* Exercise prompt: Copy, from the entries below, each line where the word "strong" can be found.

* Supplied records:

....................

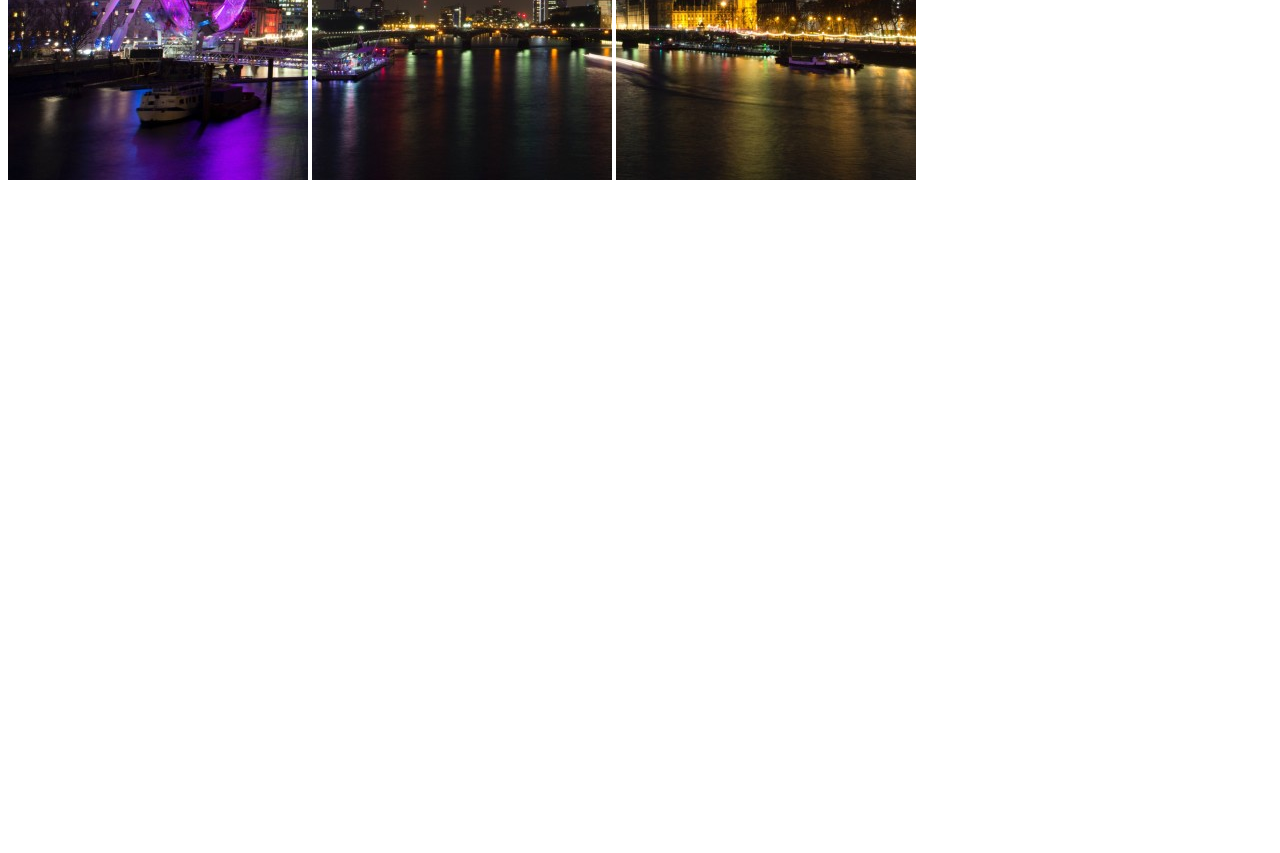
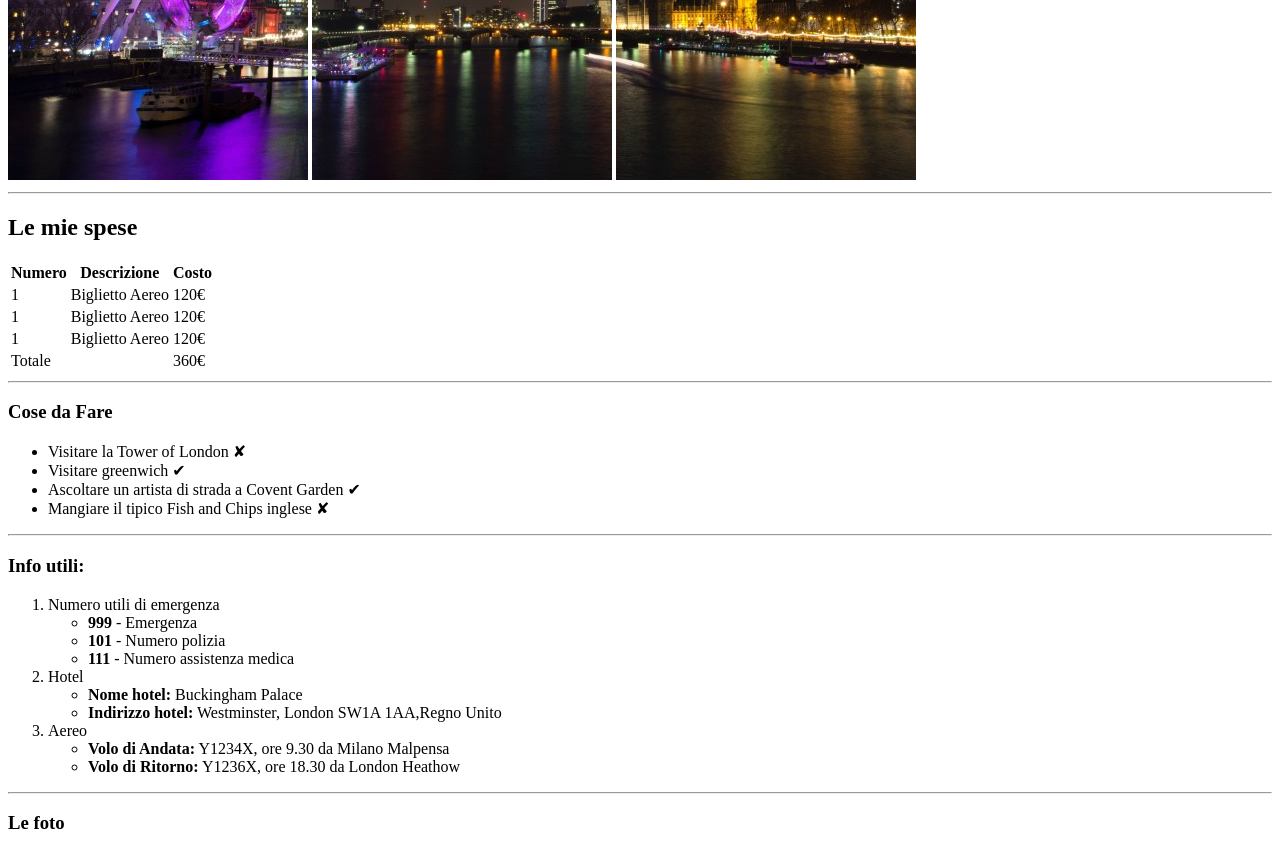
Before and after one commit to CondoriM/html-london-trip, a plain HTML site: page index.html in a window 1280 px wide. Shown: the part 500-1353 px from the top of the page. Before the commit the page ends 800 px from the top, so only its background shows below. Drawn offline with Linux system fonts and the light colour scheme.

Commit message:
created main

```diff
--- a/index.html
+++ b/index.html
@@ -7,11 +7,98 @@
     <title>Il mio viaggio a Londra</title>
 </head>
 <body>
+    <!--header site-->
     <header>
         <h1>Il mio Viaggio a Londra</h1>
         <img src="img/pexels-bill-emrich-230794-0.jpg" alt="">
         <img src="img/pexels-bill-emrich-230794-1.jpg" alt="">
         <img src="img/pexels-bill-emrich-230794-2.jpg" alt="">
+        <hr>
     </header>
+    <!--Main site-->
+    <main>
+        <!-- sezione spese -->
+        <section>
+            <h2>Le mie spese</h2>
+            <table>
+                <tr>
+                    <th>Numero</th>
+                    <th>Descrizione</th>
+                    <th>Costo</th>
+                </tr>
+                <tr>
+                    <td>1</td>
+                    <td>Biglietto Aereo</td>
+                    <td>120&#8364;</td>
+                </tr>
+                <tr>
+                    <td>1</td>
+                    <td>Biglietto Aereo</td>
+                    <td>120&#8364;</td>
+                </tr>
+                <tr>
+                    <td>1</td>
+                    <td>Biglietto Aereo</td>
+                    <td>120&#8364;</td>
+                </tr>
+                <tr>
+                    <td>Totale</td>
+                    <td></td>
+                    <td>360&#8364;</td>
+                </tr>
+            </table>
+            <hr>
+        </section>
+        <!-- sezione cose da fare -->
+        <section>
+            <h3>Cose da Fare</h3>
+            <ul>
+                <li>Visitare la Tower of London &#10008;</li>
+                <li>Visitare greenwich &#10004;</li>
+                <li>Ascoltare un artista di strada a Covent Garden &#10004;</li>
+                <li>Mangiare il tipico Fish and Chips inglese &#10008;</li>
+            </ul>
+            <hr>
+        </section>
+        <!--sezione Info utili-->
+        <section>
+            <h3>Info utili:</h3>
+            <ol>
+                <!--lista emergenza-->
+                <li>
+                    Numero utili di emergenza
+                    <!--lista puntata-->
+                    <ul>
+                        <li><strong>999</strong> - Emergenza</li>
+                        <li><strong>101</strong> - Numero polizia</li>
+                        <li><strong>111</strong> - Numero assistenza medica</li>
+                    </ul>
+                </li>
+                <!--lista hotel-->
+                <li>
+                    Hotel
+                    <ul>
+                        <li><strong>Nome hotel:</strong> Buckingham Palace</li>
+                        <li><strong>Indirizzo hotel:</strong> Westminster, London SW1A 1AA,Regno Unito</li>
+                    </ul>
+                </li>
+                <!--lista aereo-->
+                <li>
+                    Aereo
+                    <ul>
+                        <li><strong>Volo di Andata:</strong> Y1234X, ore 9.30 da Milano Malpensa</li>
+                        <li><strong>Volo di Ritorno:</strong> Y1236X, ore 18.30 da London Heathow</li>
+                    </ul>
+                </li>
+            </ol>
+            <hr>
+        </section>
+    </main>
+    <!--footer site-->
+    <footer>
+        <h3>Le foto</h3>
+
+    </footer>
+
 </body>
 </html>
```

....................

* Task response:
+                        <li><strong>999</strong> - Emergenza</li>
+                        <li><strong>101</strong> - Numero polizia</li>
+                        <li><strong>111</strong> - Numero assistenza medica</li>
+                        <li><strong>Nome hotel:</strong> Buckingham Palace</li>
+                        <li><strong>Indirizzo hotel:</strong> Westminster, London SW1A 1AA,Regno Unito</li>
+                        <li><strong>Volo di Andata:</strong> Y1234X, ore 9.30 da Milano Malpensa</li>
+                        <li><strong>Volo di Ritorno:</strong> Y1236X, ore 18.30 da London Heathow</li>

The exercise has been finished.